[Opening Entries supplied section]
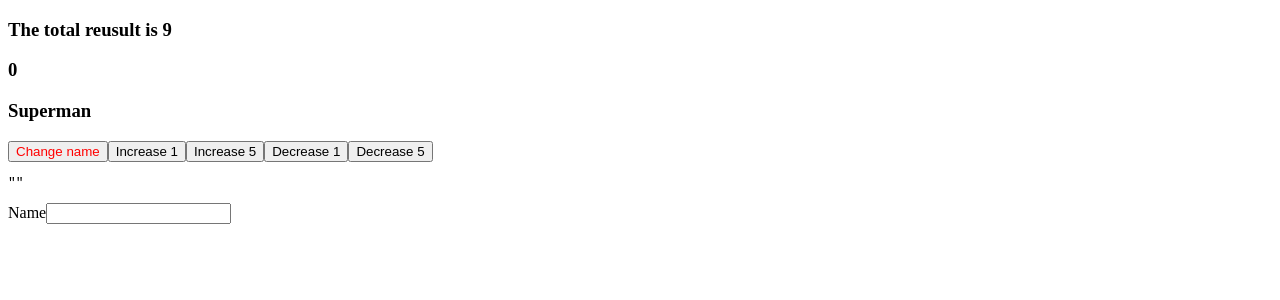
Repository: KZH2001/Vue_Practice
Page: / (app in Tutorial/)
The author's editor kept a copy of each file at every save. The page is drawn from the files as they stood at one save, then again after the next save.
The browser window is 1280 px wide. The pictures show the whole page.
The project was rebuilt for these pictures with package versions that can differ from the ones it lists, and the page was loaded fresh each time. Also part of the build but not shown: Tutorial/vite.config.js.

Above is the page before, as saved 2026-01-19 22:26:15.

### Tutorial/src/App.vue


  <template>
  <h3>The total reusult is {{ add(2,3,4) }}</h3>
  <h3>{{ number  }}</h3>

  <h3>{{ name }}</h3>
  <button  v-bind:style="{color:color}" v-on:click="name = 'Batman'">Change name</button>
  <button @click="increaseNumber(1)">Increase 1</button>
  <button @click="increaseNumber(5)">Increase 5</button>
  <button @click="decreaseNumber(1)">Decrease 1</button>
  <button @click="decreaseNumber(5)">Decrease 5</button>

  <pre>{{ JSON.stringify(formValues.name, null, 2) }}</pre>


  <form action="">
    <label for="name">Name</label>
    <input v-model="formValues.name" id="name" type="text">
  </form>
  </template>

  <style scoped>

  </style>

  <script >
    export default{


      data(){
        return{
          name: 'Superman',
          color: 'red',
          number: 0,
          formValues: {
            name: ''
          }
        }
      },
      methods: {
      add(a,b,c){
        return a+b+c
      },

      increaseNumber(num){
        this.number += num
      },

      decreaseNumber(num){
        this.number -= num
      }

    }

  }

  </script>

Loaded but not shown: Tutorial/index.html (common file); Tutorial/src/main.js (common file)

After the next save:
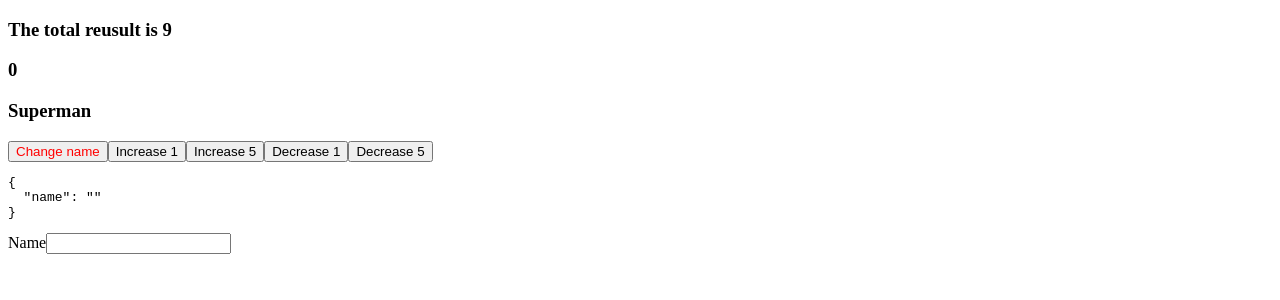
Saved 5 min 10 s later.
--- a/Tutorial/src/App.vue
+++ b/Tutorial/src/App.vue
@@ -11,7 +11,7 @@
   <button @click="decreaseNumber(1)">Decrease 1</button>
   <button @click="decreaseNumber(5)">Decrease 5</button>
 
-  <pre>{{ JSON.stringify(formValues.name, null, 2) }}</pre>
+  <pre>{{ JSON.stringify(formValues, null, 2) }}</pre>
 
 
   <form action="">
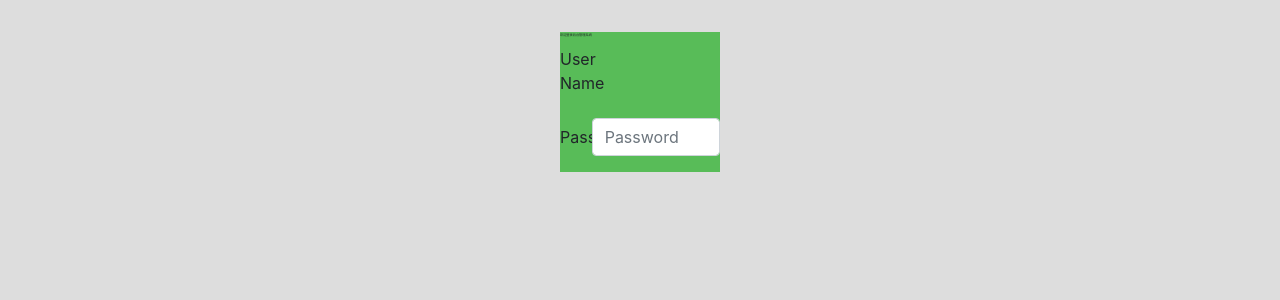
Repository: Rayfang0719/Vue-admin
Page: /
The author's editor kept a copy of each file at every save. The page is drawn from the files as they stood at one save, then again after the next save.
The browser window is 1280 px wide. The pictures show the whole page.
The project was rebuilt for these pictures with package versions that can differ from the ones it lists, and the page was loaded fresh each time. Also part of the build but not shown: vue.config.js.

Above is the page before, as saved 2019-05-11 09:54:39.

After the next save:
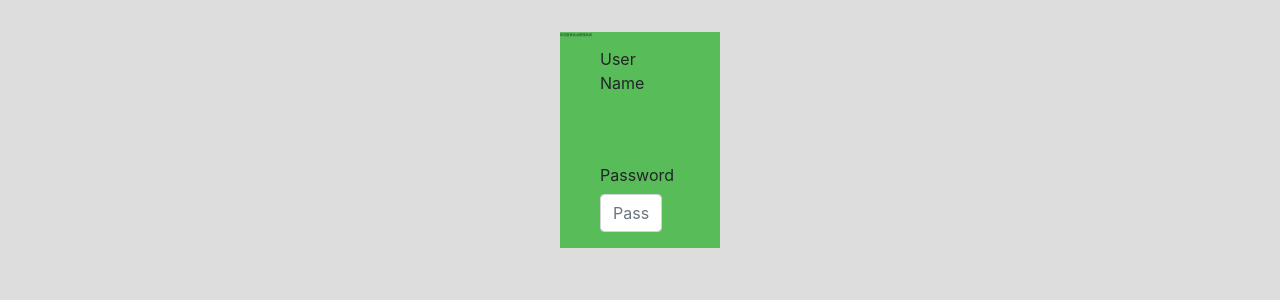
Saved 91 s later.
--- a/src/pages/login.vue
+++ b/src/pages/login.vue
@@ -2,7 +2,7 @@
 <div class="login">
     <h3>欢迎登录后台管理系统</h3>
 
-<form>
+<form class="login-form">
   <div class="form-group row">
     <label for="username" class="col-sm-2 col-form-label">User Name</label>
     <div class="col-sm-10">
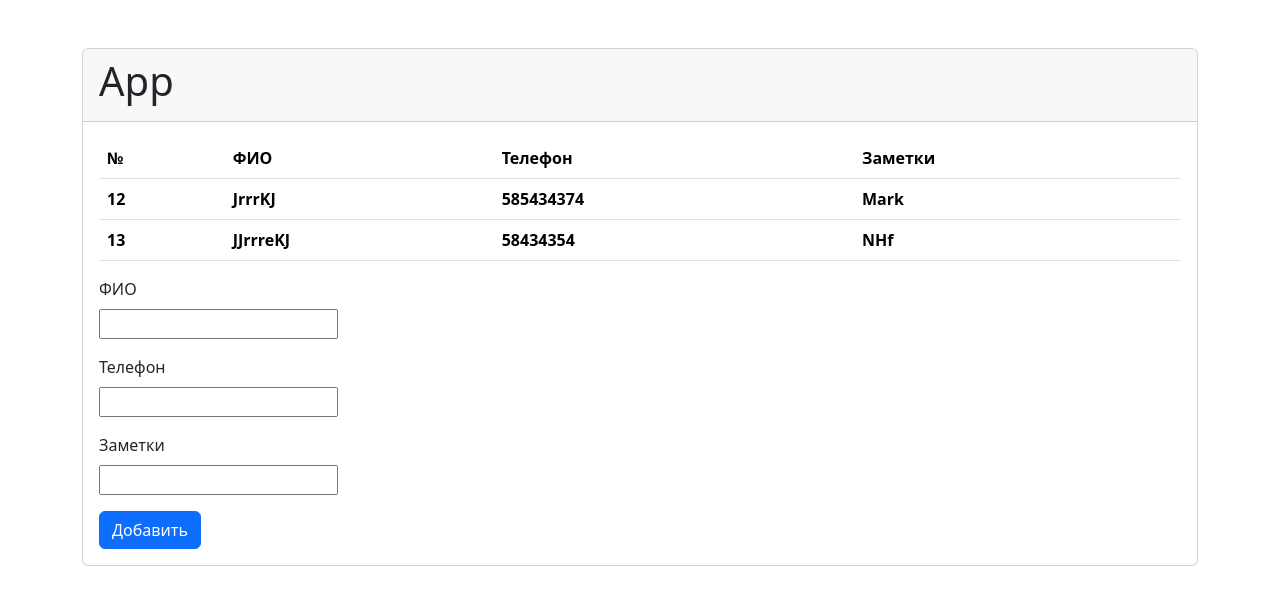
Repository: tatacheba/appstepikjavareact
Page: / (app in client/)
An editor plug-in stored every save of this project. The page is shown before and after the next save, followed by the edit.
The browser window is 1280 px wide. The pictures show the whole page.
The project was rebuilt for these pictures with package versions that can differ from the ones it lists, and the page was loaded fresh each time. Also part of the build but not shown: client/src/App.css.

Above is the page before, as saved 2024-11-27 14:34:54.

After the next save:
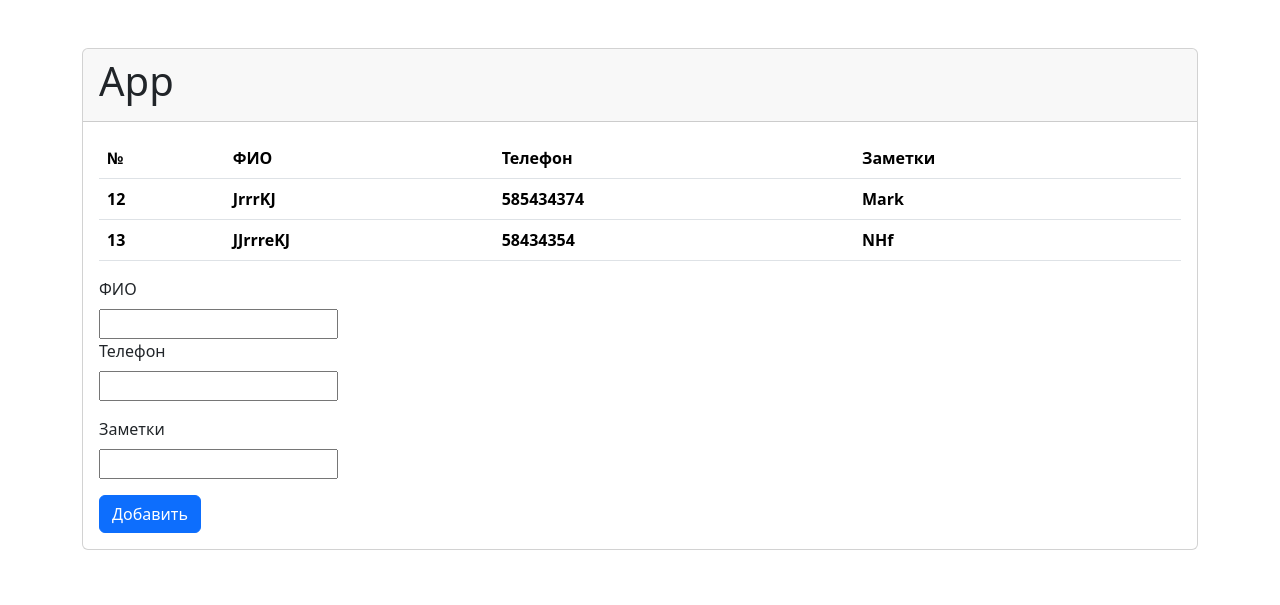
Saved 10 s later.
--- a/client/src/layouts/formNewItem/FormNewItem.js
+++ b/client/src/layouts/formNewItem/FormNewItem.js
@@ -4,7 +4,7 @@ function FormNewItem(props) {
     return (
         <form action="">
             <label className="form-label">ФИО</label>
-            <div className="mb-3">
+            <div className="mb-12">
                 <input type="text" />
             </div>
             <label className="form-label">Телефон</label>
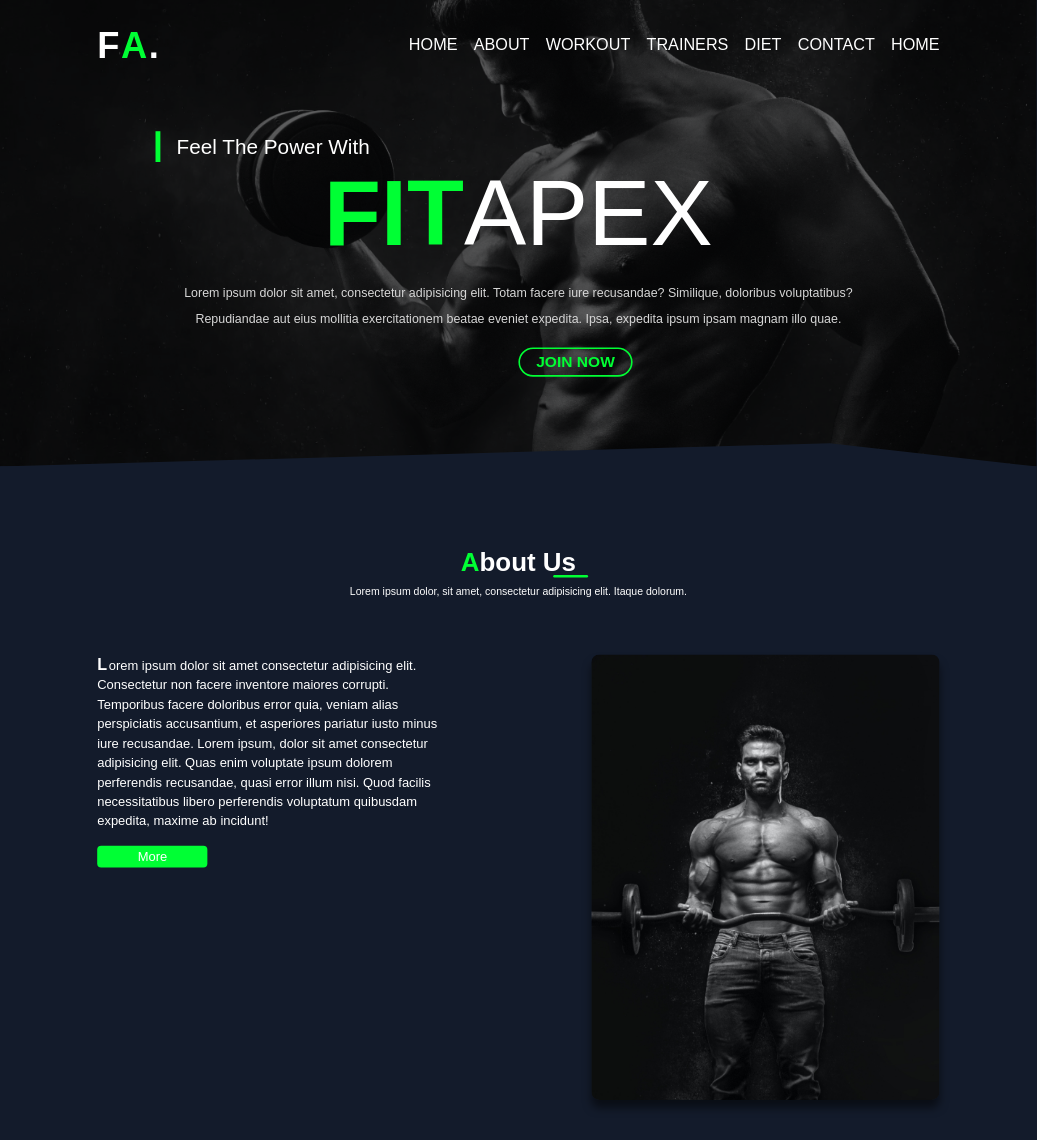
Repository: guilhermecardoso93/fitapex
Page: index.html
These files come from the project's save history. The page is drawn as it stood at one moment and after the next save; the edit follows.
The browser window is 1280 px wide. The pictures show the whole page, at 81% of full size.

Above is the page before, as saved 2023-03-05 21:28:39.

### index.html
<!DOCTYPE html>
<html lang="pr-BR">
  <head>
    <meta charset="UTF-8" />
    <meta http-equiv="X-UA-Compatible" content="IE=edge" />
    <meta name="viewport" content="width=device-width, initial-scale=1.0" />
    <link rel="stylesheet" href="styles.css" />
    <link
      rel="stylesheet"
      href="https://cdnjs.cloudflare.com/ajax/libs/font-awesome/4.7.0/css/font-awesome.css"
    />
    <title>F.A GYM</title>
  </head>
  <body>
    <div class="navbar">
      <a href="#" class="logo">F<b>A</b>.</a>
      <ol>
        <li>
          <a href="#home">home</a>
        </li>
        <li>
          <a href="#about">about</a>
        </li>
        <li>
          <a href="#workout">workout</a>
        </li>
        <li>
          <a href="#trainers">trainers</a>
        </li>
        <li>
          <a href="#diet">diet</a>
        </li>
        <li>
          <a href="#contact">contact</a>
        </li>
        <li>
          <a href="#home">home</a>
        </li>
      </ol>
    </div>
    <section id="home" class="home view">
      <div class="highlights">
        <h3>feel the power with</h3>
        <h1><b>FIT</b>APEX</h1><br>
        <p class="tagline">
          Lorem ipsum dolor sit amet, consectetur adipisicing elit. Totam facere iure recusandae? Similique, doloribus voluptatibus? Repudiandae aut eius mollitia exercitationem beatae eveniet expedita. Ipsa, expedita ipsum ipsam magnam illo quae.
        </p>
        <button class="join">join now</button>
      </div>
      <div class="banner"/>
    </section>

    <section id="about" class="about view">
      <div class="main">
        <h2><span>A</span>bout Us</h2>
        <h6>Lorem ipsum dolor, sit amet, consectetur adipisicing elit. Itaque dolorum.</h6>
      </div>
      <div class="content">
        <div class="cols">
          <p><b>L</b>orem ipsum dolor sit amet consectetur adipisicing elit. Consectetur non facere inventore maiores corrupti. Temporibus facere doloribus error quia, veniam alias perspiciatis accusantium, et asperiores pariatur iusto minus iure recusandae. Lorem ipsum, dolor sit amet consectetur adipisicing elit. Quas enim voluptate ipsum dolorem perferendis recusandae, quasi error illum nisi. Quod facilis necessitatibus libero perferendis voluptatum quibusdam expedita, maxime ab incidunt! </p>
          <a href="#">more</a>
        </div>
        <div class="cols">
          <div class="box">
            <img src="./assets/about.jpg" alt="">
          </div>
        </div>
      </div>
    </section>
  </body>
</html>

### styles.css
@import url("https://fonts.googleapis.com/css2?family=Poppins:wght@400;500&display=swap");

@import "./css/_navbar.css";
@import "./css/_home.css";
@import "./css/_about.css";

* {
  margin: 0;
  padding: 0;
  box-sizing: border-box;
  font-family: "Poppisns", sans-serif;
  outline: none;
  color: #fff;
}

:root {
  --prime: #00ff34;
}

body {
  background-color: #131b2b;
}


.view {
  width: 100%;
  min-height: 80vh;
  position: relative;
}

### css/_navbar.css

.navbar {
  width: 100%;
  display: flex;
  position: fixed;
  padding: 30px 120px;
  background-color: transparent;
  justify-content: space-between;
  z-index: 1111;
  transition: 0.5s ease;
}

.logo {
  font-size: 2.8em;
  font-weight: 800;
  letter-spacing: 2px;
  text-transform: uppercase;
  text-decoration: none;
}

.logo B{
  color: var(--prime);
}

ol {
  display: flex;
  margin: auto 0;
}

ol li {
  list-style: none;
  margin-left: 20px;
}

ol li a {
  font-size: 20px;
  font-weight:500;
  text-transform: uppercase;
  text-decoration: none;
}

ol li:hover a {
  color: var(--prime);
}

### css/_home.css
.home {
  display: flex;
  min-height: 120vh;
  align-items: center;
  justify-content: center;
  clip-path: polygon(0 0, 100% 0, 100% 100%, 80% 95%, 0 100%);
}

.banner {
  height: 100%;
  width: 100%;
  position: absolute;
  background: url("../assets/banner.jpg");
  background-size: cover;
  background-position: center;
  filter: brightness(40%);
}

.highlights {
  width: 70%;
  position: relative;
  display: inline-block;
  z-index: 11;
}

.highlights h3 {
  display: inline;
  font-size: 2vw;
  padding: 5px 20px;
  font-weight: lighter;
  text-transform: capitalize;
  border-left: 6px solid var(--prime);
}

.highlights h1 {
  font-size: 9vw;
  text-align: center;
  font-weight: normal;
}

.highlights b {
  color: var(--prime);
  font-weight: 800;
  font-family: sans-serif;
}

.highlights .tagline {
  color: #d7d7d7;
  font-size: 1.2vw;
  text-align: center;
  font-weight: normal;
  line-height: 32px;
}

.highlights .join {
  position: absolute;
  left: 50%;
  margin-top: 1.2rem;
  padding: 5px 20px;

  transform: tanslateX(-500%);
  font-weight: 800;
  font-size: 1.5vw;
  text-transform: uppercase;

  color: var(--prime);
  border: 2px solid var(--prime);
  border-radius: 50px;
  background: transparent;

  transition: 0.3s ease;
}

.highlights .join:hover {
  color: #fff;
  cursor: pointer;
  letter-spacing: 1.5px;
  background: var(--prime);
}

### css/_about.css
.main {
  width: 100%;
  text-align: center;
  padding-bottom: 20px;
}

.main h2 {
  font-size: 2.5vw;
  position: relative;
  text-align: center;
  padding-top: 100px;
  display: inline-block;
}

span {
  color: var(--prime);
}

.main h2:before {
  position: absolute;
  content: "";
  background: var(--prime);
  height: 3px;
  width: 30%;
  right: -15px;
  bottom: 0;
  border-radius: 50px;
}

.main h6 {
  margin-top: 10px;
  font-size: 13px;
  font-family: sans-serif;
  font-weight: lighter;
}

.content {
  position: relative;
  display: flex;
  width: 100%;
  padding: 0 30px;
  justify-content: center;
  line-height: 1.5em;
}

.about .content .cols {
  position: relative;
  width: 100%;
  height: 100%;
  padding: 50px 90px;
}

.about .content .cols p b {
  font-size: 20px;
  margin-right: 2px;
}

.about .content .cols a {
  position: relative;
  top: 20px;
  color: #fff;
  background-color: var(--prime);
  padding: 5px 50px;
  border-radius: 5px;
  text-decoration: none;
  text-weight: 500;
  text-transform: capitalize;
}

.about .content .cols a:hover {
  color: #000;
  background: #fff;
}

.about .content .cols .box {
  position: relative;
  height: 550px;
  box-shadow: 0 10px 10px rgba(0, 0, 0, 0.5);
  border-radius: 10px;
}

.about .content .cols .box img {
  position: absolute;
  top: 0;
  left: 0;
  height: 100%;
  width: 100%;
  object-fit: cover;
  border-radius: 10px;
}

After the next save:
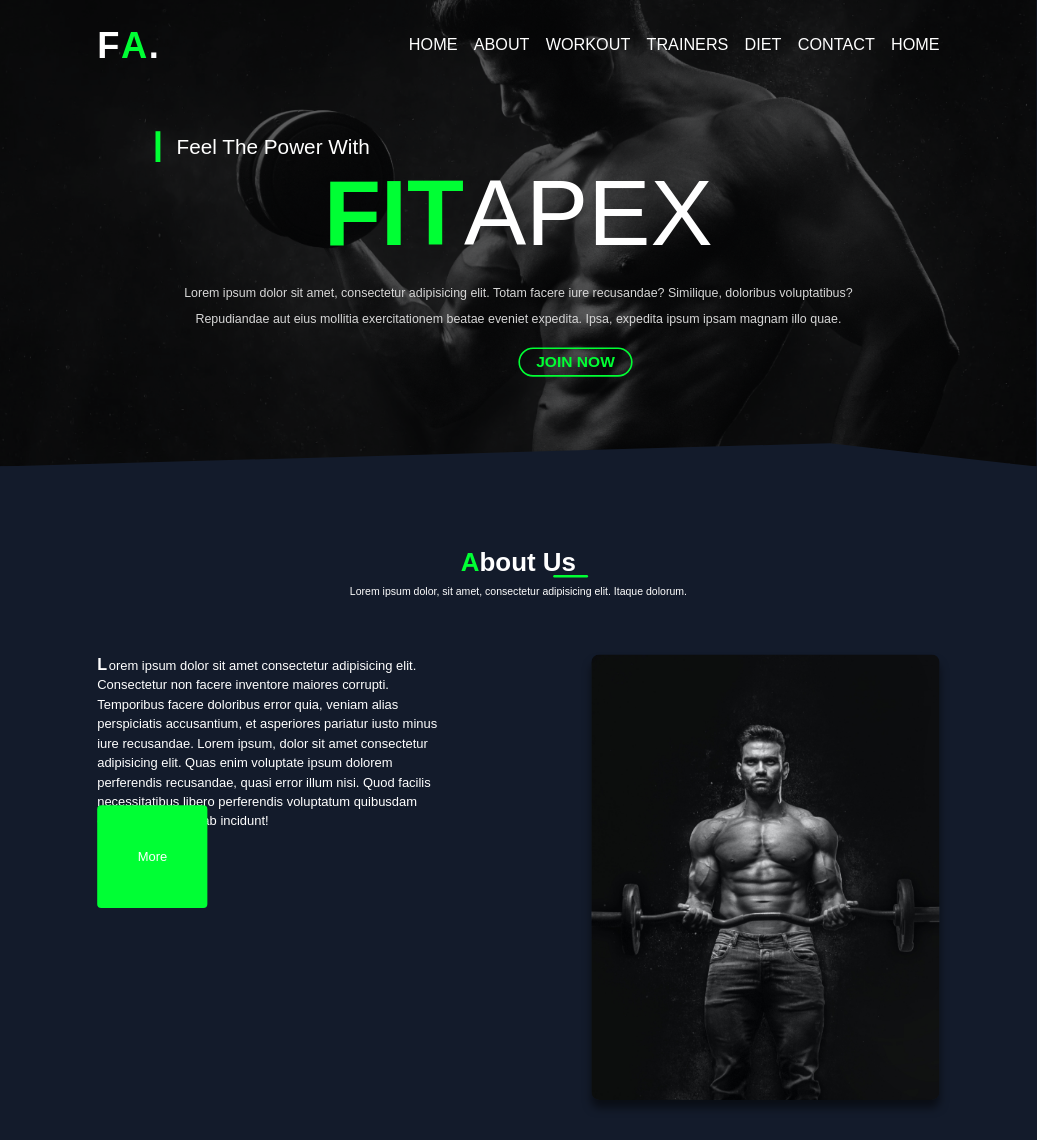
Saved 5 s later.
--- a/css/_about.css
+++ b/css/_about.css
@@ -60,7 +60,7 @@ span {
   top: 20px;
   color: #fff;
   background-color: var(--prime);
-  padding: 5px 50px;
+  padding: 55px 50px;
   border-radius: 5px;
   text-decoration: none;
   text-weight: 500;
[Closing Entries supplied section]
Beginning with the line that has "padding: 0 30px;", repeat each remaining line of the data above word for word, keeping pictures out.

Answer for this exercise =
  padding: 0 30px;
  justify-content: center;
  line-height: 1.5em;
}

.about .content .cols {
  position: relative;
  width: 100%;
  height: 100%;
  padding: 50px 90px;
}

.about .content .cols p b {
  font-size: 20px;
  margin-right: 2px;
}

.about .content .cols a {
  position: relative;
  top: 20px;
  color: #fff;
  background-color: var(--prime);
  padding: 5px 50px;
  border-radius: 5px;
  text-decoration: none;
  text-weight: 500;
  text-transform: capitalize;
}

.about .content .cols a:hover {
  color: #000;
  background: #fff;
}

.about .content .cols .box {
  position: relative;
  height: 550px;
  box-shadow: 0 10px 10px rgba(0, 0, 0, 0.5);
  border-radius: 10px;
}

.about .content .cols .box img {
  position: absolute;
  top: 0;
  left: 0;
  height: 100%;
  width: 100%;
  object-fit: cover;
  border-radius: 10px;
}

After the next save:
Saved 5 s later.
--- a/css/_about.css
+++ b/css/_about.css
@@ -60,7 +60,7 @@ span {
   top: 20px;
   color: #fff;
   background-color: var(--prime);
-  padding: 5px 50px;
+  padding: 55px 50px;
   border-radius: 5px;
   text-decoration: none;
   text-weight: 500;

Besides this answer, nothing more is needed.